The court held in favor of the workers and fashioned the A-B-C test, described as follows:
1. Part A: Is the worker free from the control and direction of the hiring entity in the performance of the work, both under the contract for the performance of the work and in fact?
2. Part B: Does the worker perform work that is outside the usual course of the hiring entity’s business?
3. Part C: Is the worker customarily engaged in an independently established trade, occupation, or business of the same nature as the work performed for the hiring entity?
These are tough tests for a person or entity engaging workers to fulfill. They are even more difficult because the court also held that the burden of proof is on the employer to establish ALL of these three tests. Failure to establish even one of the three will result in the worker being classified as an employee.
While it is true that the decision in this case applies only to California, a review of the history of prior California decisions in this area, and how they came to be adopted by other states and even federal courts, suggests that this is the direction that will be followed in the future.
This decision will likely affect many of the industries that make use of “independent contractors” such as ride sharing services, delivery services and so forth.
What does this all mean to you? Well given that many employers attempt to avoid their legitimate obligations by designating workers as independent contracts as opposed to employees, it is not unreasonable to expect that at some point you may find yourself in this position. Wanting to work for some person or entity, but being told that you will not be an employee, but instead an independent contract, and will be asked to sign documents to that effect.
Despite the hype that may accompany such a request, it is almost never to your advantage to be classified as an independent contractor. You will not have any of the benefits or protections provided under state and federal law to employees. You will be responsible for paying taxes that have not been withheld. You will have to pay all of the self-employment tax where as an employee you would pay only half. If you are hurt on the job, there is no workers compensation coverage for you. When you are terminated there are no unemployment benefits.
So what is your remedy?
You can, and should bring a claim for all the benefits that you should have received as an employee. Back pay if you did not receive minimum wage or overtime. If you get hurt, for all the benefits you would have received under workers’ compensation. Payment of any self-employment taxes you night have had to pay. In short, everything.
And don’t worry about whatever you may have been required to sign saying that you are an independent contractor. Almost all states and certainly the federal government ignore those “agreements” and look to the actual relationship of the parties.
The pay-off can be substantial. Many states have punitive provisions (up to three times actual amount) for unpaid wages. If there have been any tax consequences for failure of the “employer” to withhold, you can recover those. If you were injured on the job, you can recover all medical bills and lost wages because the employer should have been providing workers’ compensation coverage. Likewise if the “Employer” is subject to health insurance coverage for its employees but provided you none because you were an independent contract.

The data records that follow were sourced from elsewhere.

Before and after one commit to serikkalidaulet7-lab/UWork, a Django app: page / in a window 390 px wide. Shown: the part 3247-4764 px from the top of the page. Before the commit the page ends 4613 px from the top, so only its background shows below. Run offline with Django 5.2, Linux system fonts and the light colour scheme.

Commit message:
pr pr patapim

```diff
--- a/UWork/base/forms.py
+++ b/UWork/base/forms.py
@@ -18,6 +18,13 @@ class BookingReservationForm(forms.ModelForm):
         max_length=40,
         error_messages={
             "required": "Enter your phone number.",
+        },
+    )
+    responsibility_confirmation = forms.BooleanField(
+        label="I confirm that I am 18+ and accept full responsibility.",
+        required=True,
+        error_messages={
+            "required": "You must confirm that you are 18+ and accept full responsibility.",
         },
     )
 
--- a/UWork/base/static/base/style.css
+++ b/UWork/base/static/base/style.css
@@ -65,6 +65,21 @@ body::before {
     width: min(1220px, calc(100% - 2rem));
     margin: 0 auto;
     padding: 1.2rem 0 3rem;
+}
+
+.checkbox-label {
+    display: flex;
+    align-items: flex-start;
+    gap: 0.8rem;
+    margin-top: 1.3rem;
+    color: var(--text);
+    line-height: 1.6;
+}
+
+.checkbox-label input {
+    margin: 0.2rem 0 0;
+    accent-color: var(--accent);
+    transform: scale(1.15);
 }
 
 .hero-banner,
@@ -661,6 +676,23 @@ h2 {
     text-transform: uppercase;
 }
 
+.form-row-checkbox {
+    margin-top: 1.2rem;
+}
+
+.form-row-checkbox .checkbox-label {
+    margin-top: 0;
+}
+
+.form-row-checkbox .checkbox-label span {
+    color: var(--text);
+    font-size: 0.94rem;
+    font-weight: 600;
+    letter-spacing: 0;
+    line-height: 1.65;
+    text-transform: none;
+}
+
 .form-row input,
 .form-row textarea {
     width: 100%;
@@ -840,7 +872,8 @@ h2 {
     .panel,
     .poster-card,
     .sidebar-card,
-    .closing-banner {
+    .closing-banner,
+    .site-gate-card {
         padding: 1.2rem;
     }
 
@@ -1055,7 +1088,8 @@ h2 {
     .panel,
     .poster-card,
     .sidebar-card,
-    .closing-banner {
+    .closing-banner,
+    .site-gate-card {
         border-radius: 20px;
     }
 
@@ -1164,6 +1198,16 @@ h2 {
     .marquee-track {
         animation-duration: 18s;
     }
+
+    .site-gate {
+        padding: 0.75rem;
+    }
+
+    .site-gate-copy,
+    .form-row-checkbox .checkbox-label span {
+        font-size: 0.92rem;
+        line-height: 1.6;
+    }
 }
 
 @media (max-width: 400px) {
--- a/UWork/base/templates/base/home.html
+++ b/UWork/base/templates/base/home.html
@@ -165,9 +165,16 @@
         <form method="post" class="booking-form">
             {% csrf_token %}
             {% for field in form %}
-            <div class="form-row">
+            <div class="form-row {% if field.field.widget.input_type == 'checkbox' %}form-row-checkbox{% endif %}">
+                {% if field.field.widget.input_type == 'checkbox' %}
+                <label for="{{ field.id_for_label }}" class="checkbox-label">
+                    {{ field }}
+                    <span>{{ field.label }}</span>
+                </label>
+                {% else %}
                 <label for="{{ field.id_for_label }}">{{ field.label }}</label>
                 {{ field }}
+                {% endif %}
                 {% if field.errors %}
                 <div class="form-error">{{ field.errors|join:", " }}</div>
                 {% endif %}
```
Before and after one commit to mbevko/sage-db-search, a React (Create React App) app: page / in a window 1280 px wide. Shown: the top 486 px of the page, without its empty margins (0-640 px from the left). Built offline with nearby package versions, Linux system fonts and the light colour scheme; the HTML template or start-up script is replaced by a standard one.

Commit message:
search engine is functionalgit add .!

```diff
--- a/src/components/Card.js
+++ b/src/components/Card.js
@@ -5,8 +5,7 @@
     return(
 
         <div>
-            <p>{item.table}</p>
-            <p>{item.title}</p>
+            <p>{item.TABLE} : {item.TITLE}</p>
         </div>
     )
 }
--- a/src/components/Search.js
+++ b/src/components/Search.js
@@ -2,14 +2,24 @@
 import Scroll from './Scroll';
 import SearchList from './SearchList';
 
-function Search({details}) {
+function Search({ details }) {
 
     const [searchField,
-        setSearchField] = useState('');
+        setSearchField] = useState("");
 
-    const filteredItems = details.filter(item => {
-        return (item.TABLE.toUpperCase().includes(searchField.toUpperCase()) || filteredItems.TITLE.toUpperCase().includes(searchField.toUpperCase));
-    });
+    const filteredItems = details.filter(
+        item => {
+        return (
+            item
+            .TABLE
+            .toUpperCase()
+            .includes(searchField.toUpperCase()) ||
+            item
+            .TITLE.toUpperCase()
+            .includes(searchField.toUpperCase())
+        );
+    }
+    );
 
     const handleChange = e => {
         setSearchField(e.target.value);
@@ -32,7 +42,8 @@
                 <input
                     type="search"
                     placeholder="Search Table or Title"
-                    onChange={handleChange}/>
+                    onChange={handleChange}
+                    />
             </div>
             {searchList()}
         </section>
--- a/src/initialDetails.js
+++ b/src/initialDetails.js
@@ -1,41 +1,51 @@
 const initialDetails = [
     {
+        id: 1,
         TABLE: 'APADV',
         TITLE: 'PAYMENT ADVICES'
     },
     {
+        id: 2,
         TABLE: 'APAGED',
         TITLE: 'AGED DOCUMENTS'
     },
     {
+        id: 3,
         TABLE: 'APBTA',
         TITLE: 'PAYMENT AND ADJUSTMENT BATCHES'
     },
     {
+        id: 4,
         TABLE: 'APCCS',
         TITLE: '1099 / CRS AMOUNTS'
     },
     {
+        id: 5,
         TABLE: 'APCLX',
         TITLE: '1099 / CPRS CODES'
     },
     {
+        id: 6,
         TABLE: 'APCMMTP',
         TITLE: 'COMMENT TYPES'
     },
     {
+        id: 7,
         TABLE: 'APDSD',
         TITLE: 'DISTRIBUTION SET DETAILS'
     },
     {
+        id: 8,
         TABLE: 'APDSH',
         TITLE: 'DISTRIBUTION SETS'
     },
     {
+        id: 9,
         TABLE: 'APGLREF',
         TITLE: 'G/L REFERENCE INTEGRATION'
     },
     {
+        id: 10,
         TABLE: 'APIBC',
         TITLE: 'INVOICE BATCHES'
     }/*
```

The list goes on and on, but you have to be aggressive and pursue your rights.
Remember, as with all of these issues, if you think you have a claim or a grievance, Be Your Own Lawyer will always review it for you at no cost.